Segment Start: Recorded information

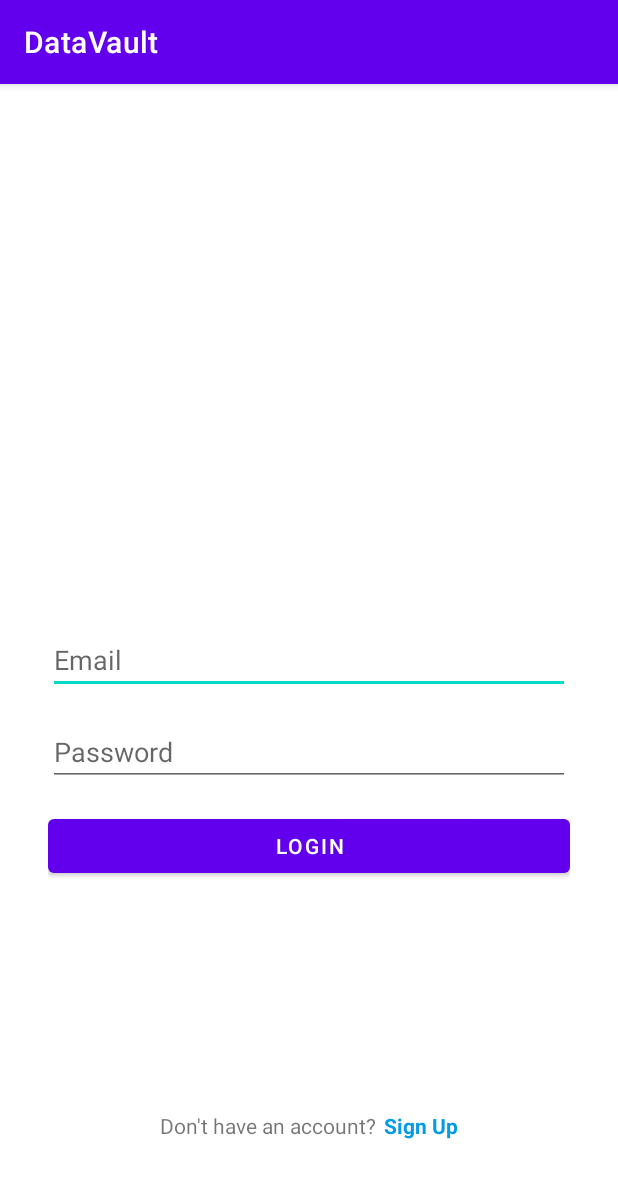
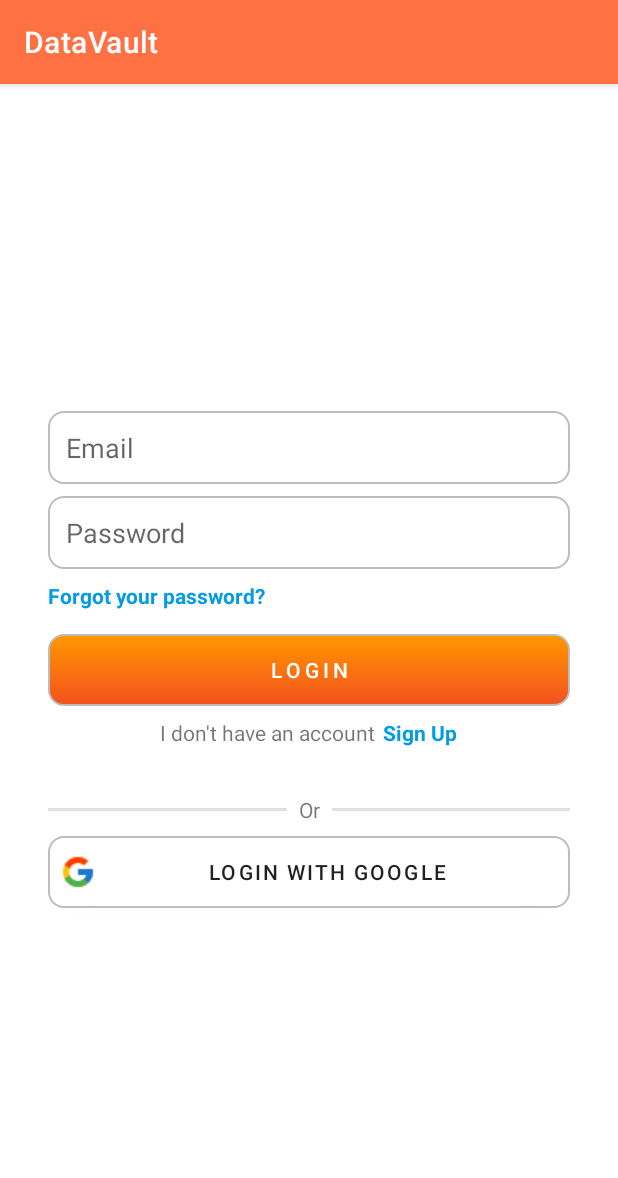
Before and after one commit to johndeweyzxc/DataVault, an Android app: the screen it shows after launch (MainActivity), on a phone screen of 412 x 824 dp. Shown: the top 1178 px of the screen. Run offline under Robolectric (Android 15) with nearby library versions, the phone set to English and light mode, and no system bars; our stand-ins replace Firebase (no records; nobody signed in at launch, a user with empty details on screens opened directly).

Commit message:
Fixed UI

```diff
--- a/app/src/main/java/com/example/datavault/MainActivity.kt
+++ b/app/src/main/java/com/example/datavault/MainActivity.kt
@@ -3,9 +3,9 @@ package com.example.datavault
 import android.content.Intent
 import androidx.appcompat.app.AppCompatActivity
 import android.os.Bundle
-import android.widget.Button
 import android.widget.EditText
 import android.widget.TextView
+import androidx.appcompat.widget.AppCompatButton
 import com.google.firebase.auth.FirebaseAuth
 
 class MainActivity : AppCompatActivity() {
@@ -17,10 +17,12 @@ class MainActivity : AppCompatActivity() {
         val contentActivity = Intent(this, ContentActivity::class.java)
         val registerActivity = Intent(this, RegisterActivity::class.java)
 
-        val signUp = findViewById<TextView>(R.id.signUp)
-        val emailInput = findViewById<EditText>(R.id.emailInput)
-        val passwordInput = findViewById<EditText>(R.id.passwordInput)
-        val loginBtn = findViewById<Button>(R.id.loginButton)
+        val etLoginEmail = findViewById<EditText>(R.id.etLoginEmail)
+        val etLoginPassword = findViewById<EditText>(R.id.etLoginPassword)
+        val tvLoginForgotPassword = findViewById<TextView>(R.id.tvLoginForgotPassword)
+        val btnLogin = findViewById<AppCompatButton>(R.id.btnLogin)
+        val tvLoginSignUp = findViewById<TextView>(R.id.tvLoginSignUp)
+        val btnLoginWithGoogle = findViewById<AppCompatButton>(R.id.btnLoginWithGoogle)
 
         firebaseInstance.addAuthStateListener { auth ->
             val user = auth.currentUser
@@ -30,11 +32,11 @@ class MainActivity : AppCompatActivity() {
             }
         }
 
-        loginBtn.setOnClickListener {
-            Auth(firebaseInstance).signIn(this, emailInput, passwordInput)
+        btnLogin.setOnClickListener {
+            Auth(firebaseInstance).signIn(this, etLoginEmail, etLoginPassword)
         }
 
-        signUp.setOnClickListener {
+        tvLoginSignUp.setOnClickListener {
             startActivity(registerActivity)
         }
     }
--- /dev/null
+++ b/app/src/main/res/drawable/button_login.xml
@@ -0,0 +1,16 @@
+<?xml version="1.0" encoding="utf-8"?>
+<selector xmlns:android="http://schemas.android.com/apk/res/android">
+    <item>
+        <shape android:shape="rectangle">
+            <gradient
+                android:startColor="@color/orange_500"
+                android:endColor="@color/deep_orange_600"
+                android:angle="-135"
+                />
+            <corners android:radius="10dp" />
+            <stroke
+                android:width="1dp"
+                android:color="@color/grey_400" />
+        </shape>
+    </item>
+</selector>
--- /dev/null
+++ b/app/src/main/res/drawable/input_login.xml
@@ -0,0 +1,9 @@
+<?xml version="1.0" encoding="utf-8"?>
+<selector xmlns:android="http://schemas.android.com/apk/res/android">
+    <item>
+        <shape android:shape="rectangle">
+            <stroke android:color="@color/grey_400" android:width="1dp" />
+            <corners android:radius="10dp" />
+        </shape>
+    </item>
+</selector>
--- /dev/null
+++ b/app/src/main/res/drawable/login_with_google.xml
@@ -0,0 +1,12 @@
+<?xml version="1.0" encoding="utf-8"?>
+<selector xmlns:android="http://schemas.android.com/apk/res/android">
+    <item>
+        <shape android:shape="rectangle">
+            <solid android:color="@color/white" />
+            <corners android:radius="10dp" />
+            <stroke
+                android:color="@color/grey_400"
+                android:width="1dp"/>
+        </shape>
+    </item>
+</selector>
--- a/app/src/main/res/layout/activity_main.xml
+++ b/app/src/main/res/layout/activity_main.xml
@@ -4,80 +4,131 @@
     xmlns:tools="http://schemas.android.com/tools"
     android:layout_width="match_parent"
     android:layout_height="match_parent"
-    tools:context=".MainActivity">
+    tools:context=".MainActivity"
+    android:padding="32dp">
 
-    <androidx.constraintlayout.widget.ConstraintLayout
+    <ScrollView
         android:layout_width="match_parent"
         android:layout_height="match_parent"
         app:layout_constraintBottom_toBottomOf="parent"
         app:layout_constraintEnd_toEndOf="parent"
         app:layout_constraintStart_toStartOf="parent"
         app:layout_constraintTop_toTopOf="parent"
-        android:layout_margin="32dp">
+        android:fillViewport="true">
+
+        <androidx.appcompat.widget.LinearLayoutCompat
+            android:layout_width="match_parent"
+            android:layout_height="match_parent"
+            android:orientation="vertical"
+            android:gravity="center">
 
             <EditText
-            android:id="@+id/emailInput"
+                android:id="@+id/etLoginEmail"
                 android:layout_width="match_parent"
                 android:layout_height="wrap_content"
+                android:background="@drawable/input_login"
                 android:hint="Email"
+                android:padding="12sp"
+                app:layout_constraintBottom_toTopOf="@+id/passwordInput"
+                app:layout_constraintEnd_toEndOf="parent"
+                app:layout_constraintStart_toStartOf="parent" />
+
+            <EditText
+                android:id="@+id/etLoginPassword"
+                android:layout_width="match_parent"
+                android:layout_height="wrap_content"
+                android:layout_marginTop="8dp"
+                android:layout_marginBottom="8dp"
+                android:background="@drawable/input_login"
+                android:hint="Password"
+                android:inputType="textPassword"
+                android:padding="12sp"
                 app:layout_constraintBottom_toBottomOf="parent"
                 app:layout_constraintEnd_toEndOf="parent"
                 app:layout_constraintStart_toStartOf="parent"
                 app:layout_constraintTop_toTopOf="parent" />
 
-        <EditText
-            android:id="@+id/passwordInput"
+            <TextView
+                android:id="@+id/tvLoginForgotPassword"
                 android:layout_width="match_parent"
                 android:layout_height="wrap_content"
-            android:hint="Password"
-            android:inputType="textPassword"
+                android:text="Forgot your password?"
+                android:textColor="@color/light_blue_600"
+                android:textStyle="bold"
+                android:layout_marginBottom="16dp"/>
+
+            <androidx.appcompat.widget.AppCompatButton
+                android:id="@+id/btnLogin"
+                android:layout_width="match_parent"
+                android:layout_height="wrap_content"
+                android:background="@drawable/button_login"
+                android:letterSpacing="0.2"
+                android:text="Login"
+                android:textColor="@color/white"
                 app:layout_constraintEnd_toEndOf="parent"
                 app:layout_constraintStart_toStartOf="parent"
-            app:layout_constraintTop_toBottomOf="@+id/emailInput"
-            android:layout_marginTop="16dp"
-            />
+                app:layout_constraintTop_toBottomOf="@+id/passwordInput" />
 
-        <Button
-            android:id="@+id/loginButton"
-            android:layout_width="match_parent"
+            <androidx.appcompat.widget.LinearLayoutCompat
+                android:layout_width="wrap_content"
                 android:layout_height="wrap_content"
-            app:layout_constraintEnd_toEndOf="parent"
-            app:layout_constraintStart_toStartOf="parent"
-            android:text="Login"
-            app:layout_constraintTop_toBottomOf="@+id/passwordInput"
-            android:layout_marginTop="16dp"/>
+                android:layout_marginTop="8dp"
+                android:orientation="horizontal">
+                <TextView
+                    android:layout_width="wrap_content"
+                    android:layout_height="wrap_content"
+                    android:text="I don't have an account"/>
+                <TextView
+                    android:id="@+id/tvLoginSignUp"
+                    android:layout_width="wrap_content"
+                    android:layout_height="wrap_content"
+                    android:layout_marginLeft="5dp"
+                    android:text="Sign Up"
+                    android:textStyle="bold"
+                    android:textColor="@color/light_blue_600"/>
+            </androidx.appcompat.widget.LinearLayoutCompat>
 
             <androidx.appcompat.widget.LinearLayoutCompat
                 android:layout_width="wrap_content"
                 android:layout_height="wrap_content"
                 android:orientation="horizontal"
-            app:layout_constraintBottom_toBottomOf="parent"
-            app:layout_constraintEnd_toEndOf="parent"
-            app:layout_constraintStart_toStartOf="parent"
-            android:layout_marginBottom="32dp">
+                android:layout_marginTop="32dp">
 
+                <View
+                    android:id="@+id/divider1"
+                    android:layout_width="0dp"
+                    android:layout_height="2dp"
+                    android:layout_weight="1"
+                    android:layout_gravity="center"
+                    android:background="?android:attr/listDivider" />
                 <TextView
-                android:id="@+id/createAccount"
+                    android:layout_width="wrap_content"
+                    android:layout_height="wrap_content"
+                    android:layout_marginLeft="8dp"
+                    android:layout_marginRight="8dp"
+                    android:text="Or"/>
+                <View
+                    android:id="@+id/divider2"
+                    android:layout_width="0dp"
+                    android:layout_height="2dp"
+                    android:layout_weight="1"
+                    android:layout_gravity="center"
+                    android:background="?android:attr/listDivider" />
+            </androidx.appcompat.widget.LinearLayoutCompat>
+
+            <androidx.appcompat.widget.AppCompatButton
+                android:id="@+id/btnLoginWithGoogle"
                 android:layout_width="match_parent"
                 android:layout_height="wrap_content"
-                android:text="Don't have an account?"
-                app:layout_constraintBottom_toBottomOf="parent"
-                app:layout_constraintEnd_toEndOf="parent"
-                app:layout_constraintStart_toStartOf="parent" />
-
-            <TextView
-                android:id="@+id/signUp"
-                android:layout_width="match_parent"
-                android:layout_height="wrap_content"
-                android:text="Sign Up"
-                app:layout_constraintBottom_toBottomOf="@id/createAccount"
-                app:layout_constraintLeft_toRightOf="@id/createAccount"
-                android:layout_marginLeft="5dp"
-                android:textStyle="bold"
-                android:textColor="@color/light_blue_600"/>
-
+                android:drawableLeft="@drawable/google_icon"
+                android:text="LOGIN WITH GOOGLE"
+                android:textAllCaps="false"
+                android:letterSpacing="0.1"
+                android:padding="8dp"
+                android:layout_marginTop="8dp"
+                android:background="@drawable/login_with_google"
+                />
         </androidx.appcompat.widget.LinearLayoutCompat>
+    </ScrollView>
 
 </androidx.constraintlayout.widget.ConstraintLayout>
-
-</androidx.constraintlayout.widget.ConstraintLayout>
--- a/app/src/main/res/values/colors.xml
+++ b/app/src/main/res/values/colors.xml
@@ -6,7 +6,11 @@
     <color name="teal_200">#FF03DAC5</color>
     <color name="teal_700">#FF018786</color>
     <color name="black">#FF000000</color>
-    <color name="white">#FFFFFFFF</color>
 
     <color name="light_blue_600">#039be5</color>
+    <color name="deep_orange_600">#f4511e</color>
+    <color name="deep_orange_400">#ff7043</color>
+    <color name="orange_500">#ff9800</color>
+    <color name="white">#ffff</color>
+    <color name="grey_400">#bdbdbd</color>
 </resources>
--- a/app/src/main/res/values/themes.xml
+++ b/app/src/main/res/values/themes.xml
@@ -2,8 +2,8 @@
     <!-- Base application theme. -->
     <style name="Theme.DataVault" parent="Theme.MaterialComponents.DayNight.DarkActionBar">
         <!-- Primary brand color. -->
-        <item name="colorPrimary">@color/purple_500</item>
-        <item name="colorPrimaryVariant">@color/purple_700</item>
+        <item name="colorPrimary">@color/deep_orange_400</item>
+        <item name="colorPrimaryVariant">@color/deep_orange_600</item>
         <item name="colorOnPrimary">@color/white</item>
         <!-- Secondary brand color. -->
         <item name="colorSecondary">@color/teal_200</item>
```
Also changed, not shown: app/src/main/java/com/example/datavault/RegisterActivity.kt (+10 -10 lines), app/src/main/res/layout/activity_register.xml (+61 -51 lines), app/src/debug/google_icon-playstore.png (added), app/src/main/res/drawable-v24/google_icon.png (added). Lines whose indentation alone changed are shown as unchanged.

Segment End: Recorded information

Problem statement » Once you have found every line above holding the word "emailInput", copy those lines.

Exercise solution »
-        val emailInput = findViewById<EditText>(R.id.emailInput)
-            Auth(firebaseInstance).signIn(this, emailInput, passwordInput)
-            android:id="@+id/emailInput"
-            app:layout_constraintTop_toBottomOf="@+id/emailInput"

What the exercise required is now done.